The attack started at 3:50 am on 31st July. The Scottish were by this time already in open ground and made good progress towards their first objective and they pushed on towards the Steenbeek, a stream that crossed their route. As they crossed it, they were held up by uncut wire in front of them and by heavy machine gun fire from Capricorn Trench. One of the two tanks detailed to aid in the assault came up at 7am and despite being put out of action very quickly by three direct hits from a German field gun, it managed to break through the wire and by 7:45am all the battalion's objectives had been taken. Noel had moved his aid post forward with the attack and set it up in a captured German dug out at Setques Farm. The area was subjected to intensive German fire but he stayed put. The dugout was small and it served only as a patching up station before the wounded were sent further back Noel had been injured in the head by a shell splinter as he stood up and waved to indicate the position of his aid post. It is possible he suffered a fractured skull in this incident. After being dressed at the Weiltje dug out, Noel returned, despite advice to stay put, to his aid post. His stretcher bearers had been busy and Noel was very busy until sundown. As night fell Noel picked up his torch and went searching the wrecked landscape for survivors, it was raining again by this time.

Early the following day, Noel found himself a German captive who was a medic and the two of them worked hard to treat wounded men in the impossible conditions of mud, blood and water. Noel went to the door of the dugout to call in the next man when a shell flew past him and down the stairs, killing the man who was waiting to be carried away by the Field Ambulance. Details get very confused at this point, Noel may have received another wound but he carried on. The official history of the Liverpool Scottish has it that Noel was wounded twice more in the head. One stretcher bearer had been sent to the aid post to tell Noel to return.

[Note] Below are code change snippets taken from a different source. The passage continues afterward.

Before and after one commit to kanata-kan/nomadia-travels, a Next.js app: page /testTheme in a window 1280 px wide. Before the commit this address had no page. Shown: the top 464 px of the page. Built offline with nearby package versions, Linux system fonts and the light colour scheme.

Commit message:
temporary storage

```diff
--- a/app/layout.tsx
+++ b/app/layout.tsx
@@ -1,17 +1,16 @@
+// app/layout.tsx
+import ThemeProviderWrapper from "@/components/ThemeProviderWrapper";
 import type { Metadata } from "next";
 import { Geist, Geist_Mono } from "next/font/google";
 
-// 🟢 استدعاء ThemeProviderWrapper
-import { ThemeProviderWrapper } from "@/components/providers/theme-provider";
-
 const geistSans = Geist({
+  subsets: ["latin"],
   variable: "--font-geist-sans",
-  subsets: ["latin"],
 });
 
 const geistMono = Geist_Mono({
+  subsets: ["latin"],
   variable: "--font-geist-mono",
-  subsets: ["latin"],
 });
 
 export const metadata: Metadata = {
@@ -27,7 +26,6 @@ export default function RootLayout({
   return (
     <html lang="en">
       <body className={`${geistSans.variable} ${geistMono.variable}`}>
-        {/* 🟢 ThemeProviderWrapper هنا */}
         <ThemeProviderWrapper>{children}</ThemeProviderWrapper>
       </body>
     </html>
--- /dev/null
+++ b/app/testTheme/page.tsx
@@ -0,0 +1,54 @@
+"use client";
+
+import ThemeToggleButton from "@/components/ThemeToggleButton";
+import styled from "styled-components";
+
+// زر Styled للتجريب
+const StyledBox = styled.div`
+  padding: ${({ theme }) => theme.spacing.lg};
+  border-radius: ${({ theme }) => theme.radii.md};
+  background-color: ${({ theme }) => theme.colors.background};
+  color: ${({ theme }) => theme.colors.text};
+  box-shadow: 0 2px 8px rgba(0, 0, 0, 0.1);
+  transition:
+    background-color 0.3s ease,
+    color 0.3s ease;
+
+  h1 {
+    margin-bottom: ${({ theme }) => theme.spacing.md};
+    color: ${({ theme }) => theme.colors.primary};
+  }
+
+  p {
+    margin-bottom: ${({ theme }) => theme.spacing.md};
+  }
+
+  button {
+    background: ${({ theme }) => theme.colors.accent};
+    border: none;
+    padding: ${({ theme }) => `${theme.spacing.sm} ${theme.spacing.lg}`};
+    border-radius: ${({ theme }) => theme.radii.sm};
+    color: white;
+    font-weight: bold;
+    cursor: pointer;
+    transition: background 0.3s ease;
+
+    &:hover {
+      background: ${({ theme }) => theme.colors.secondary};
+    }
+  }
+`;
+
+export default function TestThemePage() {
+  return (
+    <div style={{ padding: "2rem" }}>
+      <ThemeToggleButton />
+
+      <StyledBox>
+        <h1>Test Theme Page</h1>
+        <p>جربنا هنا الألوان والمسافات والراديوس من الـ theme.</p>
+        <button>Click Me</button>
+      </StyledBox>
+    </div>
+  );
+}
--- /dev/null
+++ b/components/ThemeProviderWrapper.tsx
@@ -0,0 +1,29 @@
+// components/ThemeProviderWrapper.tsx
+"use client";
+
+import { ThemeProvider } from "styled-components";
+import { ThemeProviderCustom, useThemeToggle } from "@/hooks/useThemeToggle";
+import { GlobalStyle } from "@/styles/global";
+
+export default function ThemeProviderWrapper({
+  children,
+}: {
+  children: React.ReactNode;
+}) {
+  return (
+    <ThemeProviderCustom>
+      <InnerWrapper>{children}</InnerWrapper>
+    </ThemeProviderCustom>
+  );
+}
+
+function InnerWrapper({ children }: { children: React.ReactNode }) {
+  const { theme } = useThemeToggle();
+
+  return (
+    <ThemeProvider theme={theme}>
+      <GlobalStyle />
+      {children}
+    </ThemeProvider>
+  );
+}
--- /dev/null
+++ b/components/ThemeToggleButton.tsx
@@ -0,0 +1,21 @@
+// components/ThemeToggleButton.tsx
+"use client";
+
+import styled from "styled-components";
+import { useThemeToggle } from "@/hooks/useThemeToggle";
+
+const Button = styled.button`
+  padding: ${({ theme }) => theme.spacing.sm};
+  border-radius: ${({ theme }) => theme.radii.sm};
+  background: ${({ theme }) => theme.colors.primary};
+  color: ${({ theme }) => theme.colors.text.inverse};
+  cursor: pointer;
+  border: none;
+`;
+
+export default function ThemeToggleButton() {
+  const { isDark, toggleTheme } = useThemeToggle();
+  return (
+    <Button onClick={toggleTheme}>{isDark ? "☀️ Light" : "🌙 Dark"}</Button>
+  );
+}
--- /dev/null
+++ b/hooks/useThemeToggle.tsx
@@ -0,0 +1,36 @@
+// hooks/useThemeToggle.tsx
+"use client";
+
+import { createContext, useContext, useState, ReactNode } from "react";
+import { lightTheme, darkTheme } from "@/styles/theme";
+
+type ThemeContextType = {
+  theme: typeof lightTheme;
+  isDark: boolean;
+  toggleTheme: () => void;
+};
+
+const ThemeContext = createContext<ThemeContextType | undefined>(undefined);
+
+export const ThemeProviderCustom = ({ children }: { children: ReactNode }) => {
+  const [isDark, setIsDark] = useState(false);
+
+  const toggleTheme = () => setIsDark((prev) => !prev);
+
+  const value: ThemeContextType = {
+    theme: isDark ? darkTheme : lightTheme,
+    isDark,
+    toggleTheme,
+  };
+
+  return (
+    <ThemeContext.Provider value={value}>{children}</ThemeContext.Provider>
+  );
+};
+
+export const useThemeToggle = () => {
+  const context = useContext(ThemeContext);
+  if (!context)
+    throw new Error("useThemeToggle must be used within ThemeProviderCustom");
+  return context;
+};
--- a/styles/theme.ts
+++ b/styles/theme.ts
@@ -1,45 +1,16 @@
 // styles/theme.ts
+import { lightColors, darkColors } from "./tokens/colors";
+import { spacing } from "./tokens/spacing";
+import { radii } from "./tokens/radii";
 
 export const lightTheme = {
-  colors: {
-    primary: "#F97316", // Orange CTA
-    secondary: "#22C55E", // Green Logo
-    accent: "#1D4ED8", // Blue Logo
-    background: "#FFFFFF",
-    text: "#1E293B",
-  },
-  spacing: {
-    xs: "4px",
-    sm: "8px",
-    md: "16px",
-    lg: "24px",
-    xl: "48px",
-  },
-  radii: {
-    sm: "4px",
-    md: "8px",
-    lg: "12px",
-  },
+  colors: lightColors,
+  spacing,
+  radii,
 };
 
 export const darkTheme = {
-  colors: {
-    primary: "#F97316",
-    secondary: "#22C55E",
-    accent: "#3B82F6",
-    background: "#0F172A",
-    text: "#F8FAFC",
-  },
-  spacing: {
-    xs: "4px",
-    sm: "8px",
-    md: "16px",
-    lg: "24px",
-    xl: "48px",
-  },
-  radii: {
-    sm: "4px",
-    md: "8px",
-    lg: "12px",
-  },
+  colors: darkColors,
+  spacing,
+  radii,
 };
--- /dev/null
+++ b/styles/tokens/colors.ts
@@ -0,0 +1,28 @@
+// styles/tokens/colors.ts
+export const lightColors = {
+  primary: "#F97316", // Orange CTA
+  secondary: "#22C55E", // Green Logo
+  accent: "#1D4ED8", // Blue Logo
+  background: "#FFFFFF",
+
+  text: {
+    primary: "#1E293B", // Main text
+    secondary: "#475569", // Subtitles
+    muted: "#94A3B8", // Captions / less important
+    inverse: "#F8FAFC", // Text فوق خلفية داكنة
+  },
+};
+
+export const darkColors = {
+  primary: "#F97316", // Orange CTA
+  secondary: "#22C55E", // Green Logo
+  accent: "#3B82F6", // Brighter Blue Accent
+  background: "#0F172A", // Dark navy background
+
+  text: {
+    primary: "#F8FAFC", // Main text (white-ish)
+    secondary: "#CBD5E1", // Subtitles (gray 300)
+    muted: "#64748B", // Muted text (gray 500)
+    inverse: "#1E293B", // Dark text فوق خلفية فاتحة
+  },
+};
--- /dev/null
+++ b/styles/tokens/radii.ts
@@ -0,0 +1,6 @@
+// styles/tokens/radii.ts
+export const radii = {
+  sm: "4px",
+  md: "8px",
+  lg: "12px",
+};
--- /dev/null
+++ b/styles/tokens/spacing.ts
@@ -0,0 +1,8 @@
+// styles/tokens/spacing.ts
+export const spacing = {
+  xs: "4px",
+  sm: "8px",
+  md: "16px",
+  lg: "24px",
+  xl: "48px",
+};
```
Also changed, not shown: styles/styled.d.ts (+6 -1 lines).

Despite intense pain, "The Doc refused to go and told us to take another man instead". There is no doubt that at about 3am in the morning of Thursday 2nd August, 1917, another shell entered the aid post, Noel was sitting in a chair trying to get some sleep. Everyone in the aid post was either killed or seriously wounded. Noel had received four or five wounds, the worst being a gaping abdominal wound from which he bled profusely. He managed to crawl up the stairs and out of the dug out and crawled along the (flooded, muddy) "road" until he stumbled across a dugout occupied by Lt. Charles Wray of the Loyal North Lancs Regiment who sent for help and later sent an account to his local paper.

Noel was sent to Casualty Clearing Station No. 32 at Brandhoek, which specialised in abdominal wounds. He was operated on immediately and after all the shell splinters had been removed he was patched up. He regained consciousness and he spoke to a Colonel Davidson who reported "He seems very weak but spoke cheerfully". It was not to be a happy ending however as Noel died peacefully at 1pm on Saturday 4th August, 1917. Three years to the day since the outbreak of the war. Bishop and Mrs Chavasse received the telegram informing them of the sad news on the morning of 9th August, the day after they had been informed that Bernard had been wounded in his knee

08-03-2009, 03:12 AM
Goddamn this man was truely a hero worthy of saint hood. god rest his soul.